"If the white queen doesn't block that pawn, the pawn may become dangerous," she said coldly.

I laughed, and closed up the board with a snap.

"True," I said, "it might even take the queen." After a moment's silence I asked, "What would you do in that case, Miss Holroyd?"

"I should resign," she said serenely; then realizing what she had said, she lost her self-possession for a second, and cried: "No, indeed! I should fight to the bitter end! I mean – "

"What?" I asked, lingering over my revenge.

"I mean," she said slowly, "that your black pawn would never have the chance – never! I should take it immediately."

"I believe you would," said I, smiling; "so we'll call the game yours, and – the pawn captured."

"I don't want it," she exclaimed. "A pawn is worthless."

"Except when it's in the king row."

"Chess is most interesting," she observed sedately. She had completely recovered her self-control. Still I saw that she now had a certain respect for my defensive powers. It was very soothing to me.

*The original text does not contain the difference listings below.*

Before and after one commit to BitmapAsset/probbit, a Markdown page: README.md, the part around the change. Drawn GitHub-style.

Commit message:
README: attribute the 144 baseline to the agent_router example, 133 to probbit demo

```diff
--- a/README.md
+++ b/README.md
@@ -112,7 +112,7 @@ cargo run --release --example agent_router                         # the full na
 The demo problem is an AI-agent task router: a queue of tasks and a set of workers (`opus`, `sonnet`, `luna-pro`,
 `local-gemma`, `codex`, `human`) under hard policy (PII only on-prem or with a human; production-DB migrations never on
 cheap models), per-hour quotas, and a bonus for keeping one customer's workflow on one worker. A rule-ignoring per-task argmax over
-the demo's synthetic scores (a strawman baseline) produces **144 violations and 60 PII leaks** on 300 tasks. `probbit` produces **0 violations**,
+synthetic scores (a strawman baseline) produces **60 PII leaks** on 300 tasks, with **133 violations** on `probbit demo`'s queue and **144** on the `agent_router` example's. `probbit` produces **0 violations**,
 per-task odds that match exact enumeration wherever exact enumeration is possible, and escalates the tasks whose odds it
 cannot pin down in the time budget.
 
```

"You know," said I gravely, "that I am fonder of Jack than of anybody. That's the reason we never write each other, except to borrow things. I am afraid that when I was a young cub in France I was not an attractive personality."

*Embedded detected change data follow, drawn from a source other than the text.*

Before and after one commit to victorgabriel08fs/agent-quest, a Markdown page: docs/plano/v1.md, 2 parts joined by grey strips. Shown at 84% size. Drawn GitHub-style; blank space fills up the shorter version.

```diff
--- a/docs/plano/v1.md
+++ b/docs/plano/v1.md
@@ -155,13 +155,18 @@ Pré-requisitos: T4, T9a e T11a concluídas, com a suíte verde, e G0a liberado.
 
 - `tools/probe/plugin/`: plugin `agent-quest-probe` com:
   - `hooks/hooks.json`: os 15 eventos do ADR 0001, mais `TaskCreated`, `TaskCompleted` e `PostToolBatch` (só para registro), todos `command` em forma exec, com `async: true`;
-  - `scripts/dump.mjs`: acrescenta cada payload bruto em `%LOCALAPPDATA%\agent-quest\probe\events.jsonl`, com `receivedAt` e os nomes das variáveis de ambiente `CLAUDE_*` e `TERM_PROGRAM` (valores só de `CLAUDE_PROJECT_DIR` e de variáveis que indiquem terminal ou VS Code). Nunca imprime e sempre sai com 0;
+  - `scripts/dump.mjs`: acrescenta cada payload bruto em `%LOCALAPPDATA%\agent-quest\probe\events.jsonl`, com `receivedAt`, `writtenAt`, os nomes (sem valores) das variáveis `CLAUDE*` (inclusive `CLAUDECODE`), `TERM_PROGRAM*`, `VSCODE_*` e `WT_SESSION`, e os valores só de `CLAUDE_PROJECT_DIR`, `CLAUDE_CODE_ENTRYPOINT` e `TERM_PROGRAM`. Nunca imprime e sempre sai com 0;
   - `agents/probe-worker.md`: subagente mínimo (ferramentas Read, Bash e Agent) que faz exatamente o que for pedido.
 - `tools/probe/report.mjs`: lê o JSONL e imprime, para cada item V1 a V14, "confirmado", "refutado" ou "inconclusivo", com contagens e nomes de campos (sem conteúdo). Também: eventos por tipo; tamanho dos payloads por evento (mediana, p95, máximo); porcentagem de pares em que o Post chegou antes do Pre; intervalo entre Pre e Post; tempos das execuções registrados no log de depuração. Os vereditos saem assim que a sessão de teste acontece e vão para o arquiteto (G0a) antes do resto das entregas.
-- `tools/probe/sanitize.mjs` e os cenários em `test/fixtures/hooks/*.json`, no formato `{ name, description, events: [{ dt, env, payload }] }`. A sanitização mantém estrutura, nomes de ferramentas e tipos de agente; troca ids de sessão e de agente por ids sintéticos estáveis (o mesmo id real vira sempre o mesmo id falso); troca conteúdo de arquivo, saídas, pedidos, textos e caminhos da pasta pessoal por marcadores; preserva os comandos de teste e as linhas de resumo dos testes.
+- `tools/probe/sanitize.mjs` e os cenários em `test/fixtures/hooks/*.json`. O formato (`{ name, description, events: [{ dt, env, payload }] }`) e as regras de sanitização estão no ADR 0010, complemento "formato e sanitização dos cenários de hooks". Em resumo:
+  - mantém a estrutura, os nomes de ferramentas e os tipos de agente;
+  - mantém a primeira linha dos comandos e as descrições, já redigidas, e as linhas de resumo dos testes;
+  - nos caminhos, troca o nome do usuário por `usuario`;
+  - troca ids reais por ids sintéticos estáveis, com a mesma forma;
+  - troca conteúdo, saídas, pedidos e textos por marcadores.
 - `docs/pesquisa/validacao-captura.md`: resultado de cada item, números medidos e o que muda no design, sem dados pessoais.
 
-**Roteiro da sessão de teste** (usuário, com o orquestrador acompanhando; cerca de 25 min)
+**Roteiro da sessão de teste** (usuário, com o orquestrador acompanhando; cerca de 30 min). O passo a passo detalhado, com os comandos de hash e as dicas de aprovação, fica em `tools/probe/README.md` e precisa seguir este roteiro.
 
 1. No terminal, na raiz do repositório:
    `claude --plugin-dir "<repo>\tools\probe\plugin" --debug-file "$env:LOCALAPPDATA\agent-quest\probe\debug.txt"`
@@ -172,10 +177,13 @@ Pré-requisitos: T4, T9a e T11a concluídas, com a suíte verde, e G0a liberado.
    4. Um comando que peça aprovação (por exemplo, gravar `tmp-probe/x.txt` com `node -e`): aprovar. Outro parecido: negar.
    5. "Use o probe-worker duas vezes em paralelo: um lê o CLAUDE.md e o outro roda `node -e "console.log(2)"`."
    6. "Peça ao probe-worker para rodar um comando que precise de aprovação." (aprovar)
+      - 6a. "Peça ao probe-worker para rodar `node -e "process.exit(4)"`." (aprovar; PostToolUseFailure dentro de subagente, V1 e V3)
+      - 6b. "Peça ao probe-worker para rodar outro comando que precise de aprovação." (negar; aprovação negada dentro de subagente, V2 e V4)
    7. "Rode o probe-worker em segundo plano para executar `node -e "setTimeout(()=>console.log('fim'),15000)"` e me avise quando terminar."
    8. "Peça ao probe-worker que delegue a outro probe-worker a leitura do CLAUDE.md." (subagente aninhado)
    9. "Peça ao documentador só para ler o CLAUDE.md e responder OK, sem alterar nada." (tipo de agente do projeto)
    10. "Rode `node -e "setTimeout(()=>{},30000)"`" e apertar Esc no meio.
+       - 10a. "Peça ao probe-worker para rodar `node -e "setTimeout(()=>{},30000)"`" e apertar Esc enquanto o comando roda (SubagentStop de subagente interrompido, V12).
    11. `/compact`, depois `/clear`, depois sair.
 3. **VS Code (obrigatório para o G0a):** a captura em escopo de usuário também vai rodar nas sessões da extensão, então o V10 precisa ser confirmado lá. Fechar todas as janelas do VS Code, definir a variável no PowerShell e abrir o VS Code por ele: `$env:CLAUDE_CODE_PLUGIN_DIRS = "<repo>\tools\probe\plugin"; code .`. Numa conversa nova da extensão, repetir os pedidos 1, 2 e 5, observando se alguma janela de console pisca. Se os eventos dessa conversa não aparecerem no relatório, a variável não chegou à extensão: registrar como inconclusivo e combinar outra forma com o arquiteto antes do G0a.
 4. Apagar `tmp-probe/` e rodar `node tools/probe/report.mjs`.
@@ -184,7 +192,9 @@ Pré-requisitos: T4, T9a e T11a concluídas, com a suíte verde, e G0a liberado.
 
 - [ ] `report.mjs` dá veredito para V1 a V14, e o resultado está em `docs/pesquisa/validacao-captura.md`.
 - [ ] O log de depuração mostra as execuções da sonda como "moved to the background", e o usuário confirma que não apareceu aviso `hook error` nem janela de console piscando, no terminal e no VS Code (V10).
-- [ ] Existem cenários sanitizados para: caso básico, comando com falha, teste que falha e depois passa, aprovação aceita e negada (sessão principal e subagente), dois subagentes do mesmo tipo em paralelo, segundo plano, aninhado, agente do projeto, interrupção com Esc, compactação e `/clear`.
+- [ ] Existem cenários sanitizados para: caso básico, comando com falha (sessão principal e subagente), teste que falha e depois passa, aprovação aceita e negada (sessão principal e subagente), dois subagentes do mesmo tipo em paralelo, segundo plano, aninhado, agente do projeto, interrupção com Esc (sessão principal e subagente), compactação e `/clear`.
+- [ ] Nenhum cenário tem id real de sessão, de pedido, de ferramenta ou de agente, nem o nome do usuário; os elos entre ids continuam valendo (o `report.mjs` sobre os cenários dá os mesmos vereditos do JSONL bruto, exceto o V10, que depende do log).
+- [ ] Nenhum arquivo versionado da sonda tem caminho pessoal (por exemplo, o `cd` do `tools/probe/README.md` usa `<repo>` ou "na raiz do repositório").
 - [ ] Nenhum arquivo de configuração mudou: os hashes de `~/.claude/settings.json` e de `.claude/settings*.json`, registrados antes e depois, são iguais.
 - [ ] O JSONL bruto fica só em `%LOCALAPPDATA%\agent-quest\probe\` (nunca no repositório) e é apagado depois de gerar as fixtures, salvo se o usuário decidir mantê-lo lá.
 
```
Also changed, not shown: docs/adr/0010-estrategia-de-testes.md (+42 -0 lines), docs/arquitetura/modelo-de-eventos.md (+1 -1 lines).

"On the contrary," said Daisy, smiling, "I thought you were very big and very perfect. I had illusions. I wept often when I went home and remembered that you never took the trouble to speak to me but once."

"I was a cub," I said; "not selfish and brutal, but I didn't understand schoolgirls. I never had any sisters, and I didn't know what to say to very young girls. If I had imagined that you felt hurt – "

"Oh, I did – five years ago. Afterward I laughed at the whole thing."

"Laughed?" I repeated, vaguely disappointed.

"Why, of course. I was very easily hurt when I was a child. I think I have outgrown it."

The soft curve of her sensitive mouth contradicted her.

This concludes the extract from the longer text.